### Your goal
Scan the records below for the string "Engineering" and return every line where it appears.

Before and after images

+===+

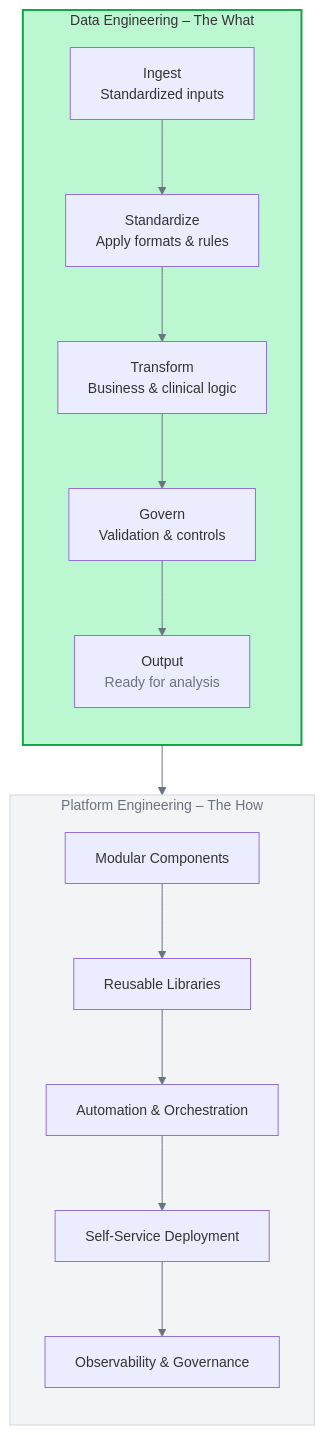
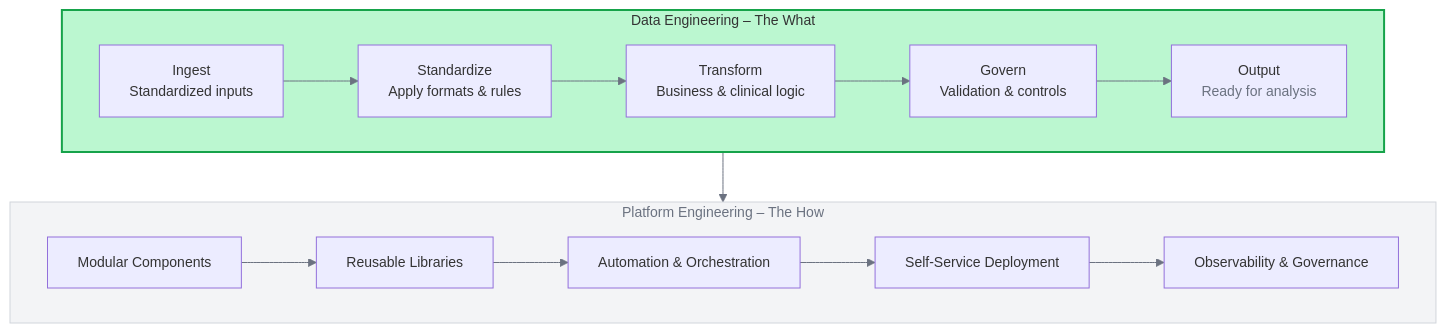
The first of 4 diagrams in _posts/2025-08-27-fragmented-data-flows-to-governed-data-pipelines.md.md (mlogan914/mlogan914.github.io), drawn with Mermaid before and after one commit.

Commit message:
Updating article

````diff
--- a/_posts/2025-08-27-fragmented-data-flows-to-governed-data-pipelines.md.md
+++ b/_posts/2025-08-27-fragmented-data-flows-to-governed-data-pipelines.md.md
@@ -42,19 +42,23 @@
 ```mermaid
 %%{init: { 'theme': 'default', 'themeVariables': { 'fontSize': '14px', 'primaryColor': '#d1fae5', 'secondaryColor': '#f9fafb', 'primaryTextColor': '#064e3b', 'secondaryTextColor': '#6b7280', 'lineColor': '#6b7280', 'tertiaryColor': '#f3f4f6' }}}%%
 flowchart TB
+    %% Top layer: Data Engineering
     subgraph DE[Data Engineering – The What]
-      direction TB
+      direction LR
       ING[Ingest<br><span style="color:#6b7280;">Standardized inputs</span>] --> STD[Standardize<br><span style="color:#6b7280;">Apply formats & rules</span>] --> TRF[Transform<br><span style="color:#6b7280;">Business & clinical logic</span>] --> GOV[Govern<br><span style="color:#6b7280;">Validation & controls</span>] --> OUT[Output<br><span style="color:#6b7280;">Ready for analysis</span>]
     end
 
+    %% Bottom layer: Platform Engineering
     subgraph PE[Platform Engineering – The How]
-      direction TB
+      direction LR
       MOD[Modular Components] --> LIB[Reusable Libraries] --> AUTO[Automation & Orchestration] --> SELF[Self-Service Deployment] --> OBS[Observability & Governance]
     end
 
+    %% Positioning: Stack layers vertically
     DE --> PE
 
+    %% Styling
     style DE fill:#bbf7d0,stroke:#16a34a,stroke-width:2px
     style PE fill:#f3f4f6,stroke:#d1d5db,stroke-width:1px,color:#6b7280
 
 ```
````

+===+

### Expected answer
+    %% Top layer: Data Engineering
     subgraph DE[Data Engineering – The What]
+    %% Bottom layer: Platform Engineering
     subgraph PE[Platform Engineering – The How]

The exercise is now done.